Enterprises can achieve certain levels of success by filling a need in the market, hiring skilled teams and utilizing cutting-edge tools and technologies. However, to set themselves apart and chart a course for long-term success, they need to address the values, beliefs and behaviors that make up organizational culture as carefully as they address business decisions. It’s culture that ultimately informs the decisions made about how a company evolves its concepts from idea to value, so when you want to make a change and grow, that’s where you need to start.
One area where culture is particularly important is the introduction of new practices and processes applied to software engineering and the role that a DevOps strategy plays within organizations. DevOps encourages a mindset of communication, collaboration, integration and automation among software developers and IT operations, so it’s more than just a new set of tools; it’s a cultural shift. This change doesn’t happen immediately or automatically, it requires deliberate steps and actions to be taken, and calculated decisions to be made.
The shift also requires commitment. A recent Gartner report, “New Insights into Success with Agile in Digital Transformation,” found that organizations must be prepared for a commitment of three or more years to ensure success when moving to a more agile development process. Teams with less than a year of experience with a new development process show a success rate of 34 percent, while that rate jumps to 64 percent with between one and three years of experience. After three years of agile experience, the success rate skyrockets to 81 percent.
New Technologies Accelerate Momentum, not Create It
Implicit in the decision to move to DevOps is the desire to develop faster. To do that, organizations often begin the process by saying to themselves, “We need to automate things.” They buy a variety of testing automation tools, production delivery tools and anything they think will make them more agile. However, if they don’t take steps to prepare the people in the organization, things can get worse, not better, because the new elements can create isolated teams centered around “campfires” where separate teams use the various new automation tools individually.
When teams are undergoing transformation, we often see them go through a roller coaster of up-and-down results. This was illustrated in the DORA report, “Accelerate: State of DevOps 2018: Strategies for a New Economy.” When the transformation begins, teams quickly identify wins and automation helps lower performers improve, creating an uptick in overall performance. However, as the process moves along, automation increases test requirements, which are still dealt with manually, and a pile of technical debt blocks progress.
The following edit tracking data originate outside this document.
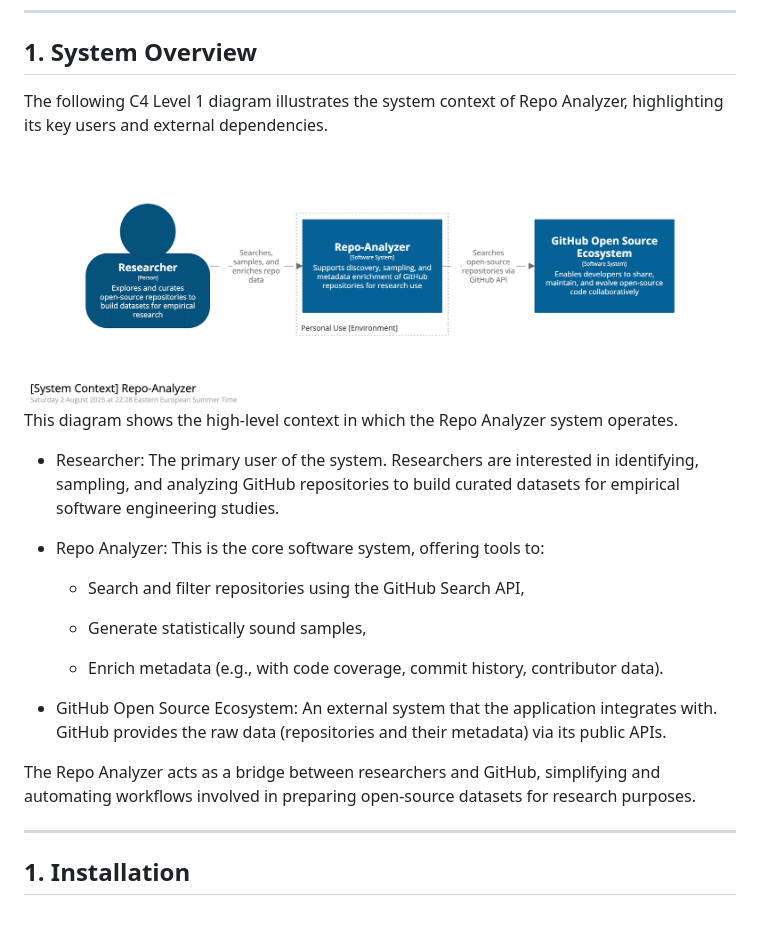
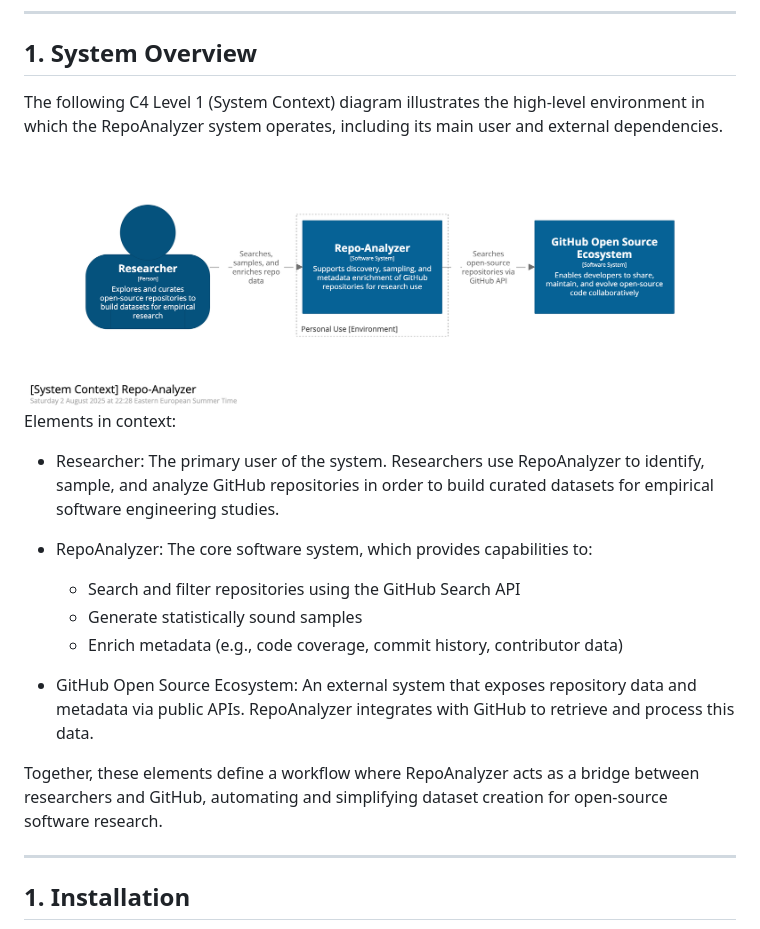
Before and after one commit to vnikolaou/repo-analyzer, a Markdown page: README.md, the part around the change. GitHub-like rendering.

Commit message:
Updating diagrams

```diff
--- a/README.md
+++ b/README.md
@@ -14,26 +14,23 @@ The goal is to simplify and automate the process of preparing open-source reposi
 
 ## 1. System Overview
 
-The following C4 Level 1 diagram illustrates the system context of Repo Analyzer, highlighting its key users and external dependencies.
-
+The following C4 Level 1 (System Context) diagram illustrates the high-level environment in which the RepoAnalyzer system operates, including its main user and external dependencies.
 
 <img src="docs/diagrams/c4-system-context-diagram.png" style="max-width:100%; width:1600px; height:auto;" />
 
-This diagram shows the high-level context in which the Repo Analyzer system operates.
+Elements in context:
 
-- Researcher: The primary user of the system. Researchers are interested in identifying, sampling, and analyzing GitHub repositories to build curated datasets for empirical software engineering studies.
+- Researcher: The primary user of the system. Researchers use RepoAnalyzer to identify, sample, and analyze GitHub repositories in order to build curated datasets for empirical software engineering studies.
 
-- Repo Analyzer: This is the core software system, offering tools to:
+- RepoAnalyzer: The core software system, which provides capabilities to:
 
-    - Search and filter repositories using the GitHub Search API,
+	- Search and filter repositories using the GitHub Search API
+	- Generate statistically sound samples
+	- Enrich metadata (e.g., code coverage, commit history, contributor data)
 
-    - Generate statistically sound samples,
+- GitHub Open Source Ecosystem: An external system that exposes repository data and metadata via public APIs. RepoAnalyzer integrates with GitHub to retrieve and process this data.
 
-    - Enrich metadata (e.g., with code coverage, commit history, contributor data).
-
-- GitHub Open Source Ecosystem: An external system that the application integrates with. GitHub provides the raw data (repositories and their metadata) via its public APIs.
-
-The Repo Analyzer acts as a bridge between researchers and GitHub, simplifying and automating workflows involved in preparing open-source datasets for research purposes.
+Together, these elements define a workflow where RepoAnalyzer acts as a bridge between researchers and GitHub, automating and simplifying dataset creation for open-source software research.
 
 ---
 
```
At the same time, the mounting technical debt and increased complexities cause additional manual controls and layers of process around changes that, more often than not, slows work. Teams generally don’t see an upswing in results until putting in relentless efforts toward improvement, leveraging expertise and learning from their environments, which finally results in a jump in productivity.
This is a moment when organizations need to lead with their brains, not their pocketbooks, and stay committed to the process. To minimize the risk of failure, they must address the people and the process with the same rigor and commitment they address the technology. In fact, evolving the culture and process associated with how people work is the biggest challenge in adopting DevOps. People resist change and no amount of technology makes change easier.
Any initiative that begins with just buying software or technology to make the organization agile is a mistake. The best way for a business of any size to launch a DevOps initiative is to get people comfortable with the vernacular and the process before changing anything. I’ve seen organizations go so far as to change the name of existing processes just to get teams thinking differently before the real change is made.
Putting in Tools Before a Plan is Like the Cart Before the Horse
After seeding the terminology and idea of change, the next step has to be tactically thinking through how the organization will evolve. It’s often thought that tools will make an immediate impact, but not enough planning is done to integrate the tools before being taken out of the box. Basically, they end up like a bunch of kindergartners at recess: Everyone has their own toy to play with but they do it alone and no one works together.
Before putting in new tools and changing processes, there needs to be understanding around where the gaps and inefficiencies are so KPIs and metrics can be mapped back to tell where progress is being made. You can’t manage what you can’t see, so you have to develop visibility into the process to understand where those inefficiencies currently are. When that is achieved, remaining constantly vigilant to understand the constraints that exist while establishing new processes and using the new DevOps tools will allow you to continuously improve.
It needs to be known that the reward is worth the risk. Making the move to DevOps can’t be thought of as a decision or a choice, it’s an imperative for organizations that want to remain competitive. Every organization needs to become a software company and to do that they need to move to DevOps and make continuous improvement part of their DNA. Organizations can’t fear the move, they just need to be diligent with the transition, monitoring and follow up when adopting DevOps.